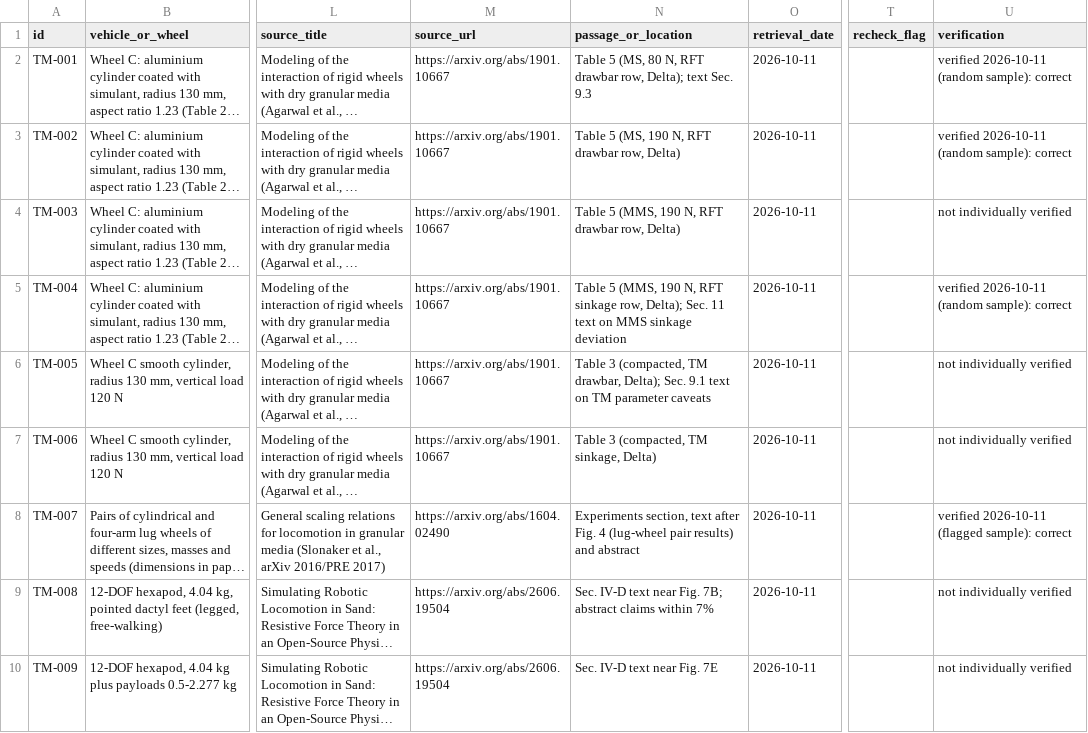
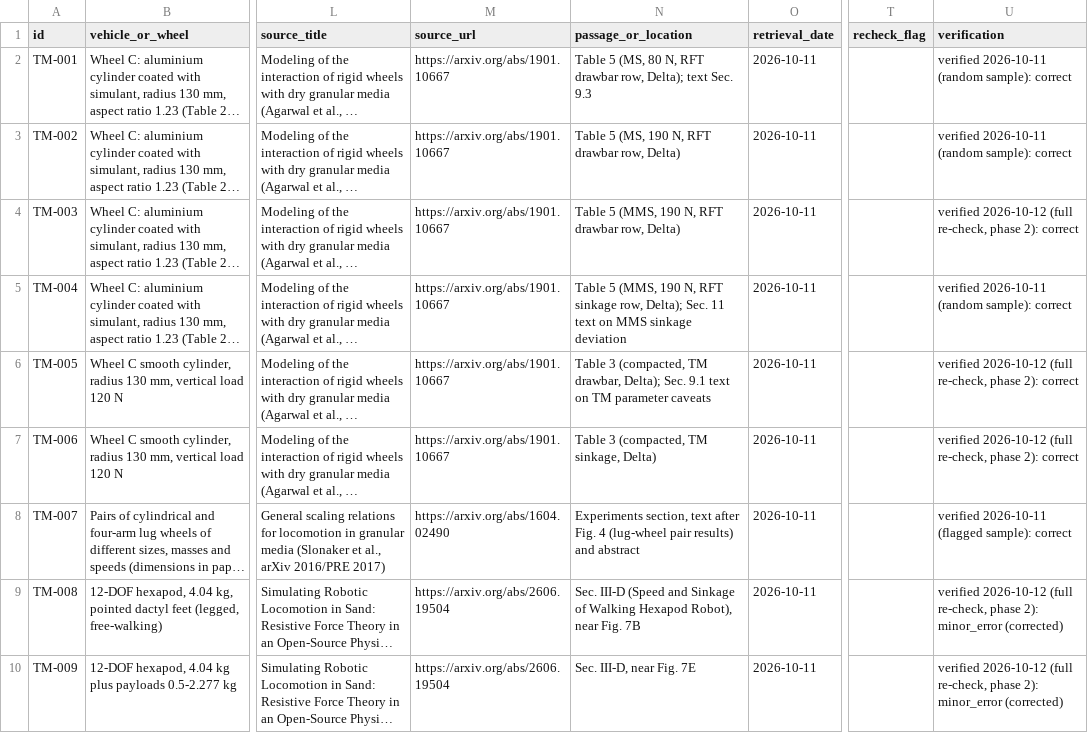
Before and after one commit to hudasol/dune-rover, a CSV file: research/evidence.csv, drawn as a sheet; only a part is shown, gaps mark what is left out; long unchanged cells end in …; the diff covers the shown part only; the diff names each change by its address in the sheet, - before the commit and + after, or states it on an @@ line.

Commit message:
Phase 2: full 144 row verification, corrections, SIM-013 resolution, stage 1 outcomes

```diff
--- a/research/evidence.csv
+++ b/research/evidence.csv
-U4 (verification): not individually verified
+U4 (verification): verified 2026-10-12 (full re-check, phase 2): correct
-U6:U7 (verification): not individually verified
+U6:U7 (verification): verified 2026-10-12 (full re-check, phase 2): correct
-N9 (passage_or_location): Sec. IV-D text near Fig. 7B; abstract claims within 7%
+N9 (passage_or_location): Sec. III-D (Speed and Sinkage of Walking Hexapod Robot), near Fig. 7B
-U9:U10 (verification): not individually verified
+U9:U10 (verification): verified 2026-10-12 (full re-check, phase 2): minor_error (corrected)
-N10 (passage_or_location): Sec. IV-D text near Fig. 7E
+N10 (passage_or_location): Sec. III-D, near Fig. 7E
```
Also changed, not shown: 136 edited cells elsewhere in this file, 22 other files.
== == ==
TASK OBJECTIVE – Print every record above exactly, with no pictures.

RESPONSE TO THE TASK –
Before and after one commit to hudasol/dune-rover, a CSV file: research/evidence.csv, drawn as a sheet; only a part is shown, gaps mark what is left out; long unchanged cells end in …; the diff covers the shown part only; the diff names each change by its address in the sheet, - before the commit and + after, or states it on an @@ line.

Commit message:
Phase 2: full 144 row verification, corrections, SIM-013 resolution, stage 1 outcomes

```diff
--- a/research/evidence.csv
+++ b/research/evidence.csv
-U4 (verification): not individually verified
+U4 (verification): verified 2026-10-12 (full re-check, phase 2): correct
-U6:U7 (verification): not individually verified
+U6:U7 (verification): verified 2026-10-12 (full re-check, phase 2): correct
-N9 (passage_or_location): Sec. IV-D text near Fig. 7B; abstract claims within 7%
+N9 (passage_or_location): Sec. III-D (Speed and Sinkage of Walking Hexapod Robot), near Fig. 7B
-U9:U10 (verification): not individually verified
+U9:U10 (verification): verified 2026-10-12 (full re-check, phase 2): minor_error (corrected)
-N10 (passage_or_location): Sec. IV-D text near Fig. 7E
+N10 (passage_or_location): Sec. III-D, near Fig. 7E
```
Also changed, not shown: 136 edited cells elsewhere in this file, 22 other files.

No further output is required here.